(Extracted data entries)
BEGIN

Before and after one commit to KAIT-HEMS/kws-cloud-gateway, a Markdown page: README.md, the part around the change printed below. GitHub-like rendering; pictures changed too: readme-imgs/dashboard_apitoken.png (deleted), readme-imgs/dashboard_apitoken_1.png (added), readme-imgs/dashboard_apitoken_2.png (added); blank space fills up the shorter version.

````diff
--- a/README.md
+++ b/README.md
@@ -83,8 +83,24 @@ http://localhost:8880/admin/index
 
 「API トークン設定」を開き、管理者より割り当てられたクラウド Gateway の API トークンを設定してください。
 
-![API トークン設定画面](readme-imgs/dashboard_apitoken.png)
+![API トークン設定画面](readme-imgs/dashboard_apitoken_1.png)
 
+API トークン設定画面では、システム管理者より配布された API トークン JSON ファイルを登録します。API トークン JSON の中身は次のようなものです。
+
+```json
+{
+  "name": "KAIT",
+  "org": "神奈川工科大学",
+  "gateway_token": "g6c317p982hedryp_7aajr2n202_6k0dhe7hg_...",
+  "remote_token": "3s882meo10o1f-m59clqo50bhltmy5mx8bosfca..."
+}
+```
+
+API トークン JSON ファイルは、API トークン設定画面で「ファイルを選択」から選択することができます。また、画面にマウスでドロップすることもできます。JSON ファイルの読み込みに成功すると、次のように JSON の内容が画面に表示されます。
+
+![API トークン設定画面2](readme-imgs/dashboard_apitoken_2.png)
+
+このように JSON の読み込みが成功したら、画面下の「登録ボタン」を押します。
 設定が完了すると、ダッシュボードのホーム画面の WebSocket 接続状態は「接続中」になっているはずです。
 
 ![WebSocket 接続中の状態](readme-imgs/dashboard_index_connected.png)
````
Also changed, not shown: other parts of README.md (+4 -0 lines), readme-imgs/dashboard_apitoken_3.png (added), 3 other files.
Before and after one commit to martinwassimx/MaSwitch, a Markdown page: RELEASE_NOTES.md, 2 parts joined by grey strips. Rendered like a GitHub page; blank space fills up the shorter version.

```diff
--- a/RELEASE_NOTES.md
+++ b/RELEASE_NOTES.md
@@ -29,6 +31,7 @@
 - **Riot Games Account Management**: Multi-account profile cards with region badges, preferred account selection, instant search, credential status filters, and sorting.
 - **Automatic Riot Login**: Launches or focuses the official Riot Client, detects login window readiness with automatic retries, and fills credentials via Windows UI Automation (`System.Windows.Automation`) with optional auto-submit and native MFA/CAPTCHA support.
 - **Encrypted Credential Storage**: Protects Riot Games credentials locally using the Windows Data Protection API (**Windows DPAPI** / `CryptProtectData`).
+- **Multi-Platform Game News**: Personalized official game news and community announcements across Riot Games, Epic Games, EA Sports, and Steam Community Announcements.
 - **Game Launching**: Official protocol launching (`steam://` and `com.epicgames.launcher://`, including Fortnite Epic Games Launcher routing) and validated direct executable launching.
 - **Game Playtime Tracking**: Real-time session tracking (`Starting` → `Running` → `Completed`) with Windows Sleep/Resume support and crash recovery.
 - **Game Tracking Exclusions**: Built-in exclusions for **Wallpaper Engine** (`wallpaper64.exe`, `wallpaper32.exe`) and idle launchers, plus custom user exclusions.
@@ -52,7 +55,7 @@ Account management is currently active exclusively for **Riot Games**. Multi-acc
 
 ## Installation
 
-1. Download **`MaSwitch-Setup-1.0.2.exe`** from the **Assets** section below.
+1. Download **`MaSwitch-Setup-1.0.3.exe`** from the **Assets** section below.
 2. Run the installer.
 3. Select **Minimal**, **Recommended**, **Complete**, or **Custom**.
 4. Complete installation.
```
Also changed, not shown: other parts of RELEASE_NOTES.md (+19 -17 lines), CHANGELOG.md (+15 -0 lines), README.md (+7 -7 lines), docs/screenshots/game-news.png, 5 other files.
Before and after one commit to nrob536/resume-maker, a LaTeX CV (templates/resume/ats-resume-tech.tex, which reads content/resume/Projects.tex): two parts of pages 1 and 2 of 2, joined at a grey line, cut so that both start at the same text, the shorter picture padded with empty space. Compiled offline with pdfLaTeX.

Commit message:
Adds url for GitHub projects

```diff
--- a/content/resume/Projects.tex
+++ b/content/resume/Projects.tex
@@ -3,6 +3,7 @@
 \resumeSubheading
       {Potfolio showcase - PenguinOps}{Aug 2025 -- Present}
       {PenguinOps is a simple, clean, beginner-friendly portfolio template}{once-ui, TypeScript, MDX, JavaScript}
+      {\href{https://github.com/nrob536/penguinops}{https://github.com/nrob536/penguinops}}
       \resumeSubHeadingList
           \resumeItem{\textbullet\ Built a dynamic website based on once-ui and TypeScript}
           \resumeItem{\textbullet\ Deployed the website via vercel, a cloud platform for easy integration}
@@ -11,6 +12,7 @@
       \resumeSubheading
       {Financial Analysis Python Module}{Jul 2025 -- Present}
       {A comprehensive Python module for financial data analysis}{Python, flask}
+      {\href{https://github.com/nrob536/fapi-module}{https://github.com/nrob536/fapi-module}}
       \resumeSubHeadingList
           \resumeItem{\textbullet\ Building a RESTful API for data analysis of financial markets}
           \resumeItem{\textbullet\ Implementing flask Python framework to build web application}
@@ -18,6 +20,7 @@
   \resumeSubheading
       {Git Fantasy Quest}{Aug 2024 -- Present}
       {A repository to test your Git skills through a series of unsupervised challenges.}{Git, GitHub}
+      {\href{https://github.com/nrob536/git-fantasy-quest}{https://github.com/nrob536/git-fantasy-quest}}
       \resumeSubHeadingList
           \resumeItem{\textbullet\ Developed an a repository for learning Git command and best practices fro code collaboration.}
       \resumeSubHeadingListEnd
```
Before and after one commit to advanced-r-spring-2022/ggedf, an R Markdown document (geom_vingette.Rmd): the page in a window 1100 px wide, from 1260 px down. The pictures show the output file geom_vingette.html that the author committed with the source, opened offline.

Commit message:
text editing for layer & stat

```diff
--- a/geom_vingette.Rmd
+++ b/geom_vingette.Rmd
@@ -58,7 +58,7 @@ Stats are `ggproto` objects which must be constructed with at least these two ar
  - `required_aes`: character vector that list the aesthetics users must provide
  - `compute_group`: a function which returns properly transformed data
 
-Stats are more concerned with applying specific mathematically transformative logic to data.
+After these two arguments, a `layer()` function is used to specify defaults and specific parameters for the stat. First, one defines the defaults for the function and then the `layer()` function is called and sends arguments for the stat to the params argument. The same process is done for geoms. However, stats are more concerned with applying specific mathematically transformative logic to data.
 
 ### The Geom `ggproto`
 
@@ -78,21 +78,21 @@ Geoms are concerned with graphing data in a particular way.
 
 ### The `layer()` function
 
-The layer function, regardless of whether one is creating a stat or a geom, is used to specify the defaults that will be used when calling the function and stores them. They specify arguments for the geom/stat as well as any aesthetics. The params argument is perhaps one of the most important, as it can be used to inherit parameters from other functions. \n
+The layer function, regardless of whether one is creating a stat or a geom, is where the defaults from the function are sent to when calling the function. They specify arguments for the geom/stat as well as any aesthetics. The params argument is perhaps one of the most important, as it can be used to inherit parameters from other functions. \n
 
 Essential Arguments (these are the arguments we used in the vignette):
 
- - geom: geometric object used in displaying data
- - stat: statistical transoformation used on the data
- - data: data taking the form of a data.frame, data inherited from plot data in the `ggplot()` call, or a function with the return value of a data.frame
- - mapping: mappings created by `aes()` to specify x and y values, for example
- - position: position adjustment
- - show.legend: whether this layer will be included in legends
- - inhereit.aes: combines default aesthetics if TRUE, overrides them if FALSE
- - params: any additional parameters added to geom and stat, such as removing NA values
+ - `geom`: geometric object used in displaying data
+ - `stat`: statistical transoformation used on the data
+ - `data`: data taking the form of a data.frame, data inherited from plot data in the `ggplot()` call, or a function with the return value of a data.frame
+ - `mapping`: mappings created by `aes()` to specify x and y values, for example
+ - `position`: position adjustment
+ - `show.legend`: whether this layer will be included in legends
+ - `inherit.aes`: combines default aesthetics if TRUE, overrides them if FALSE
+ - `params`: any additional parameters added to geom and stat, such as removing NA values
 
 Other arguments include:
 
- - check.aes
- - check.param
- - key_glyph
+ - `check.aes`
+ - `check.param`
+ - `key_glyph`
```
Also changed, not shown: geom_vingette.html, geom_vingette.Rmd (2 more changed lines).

END

Problem to solve
Going through the records above, count the lines that hold "imgs" and answer with the count alone.

Result below
6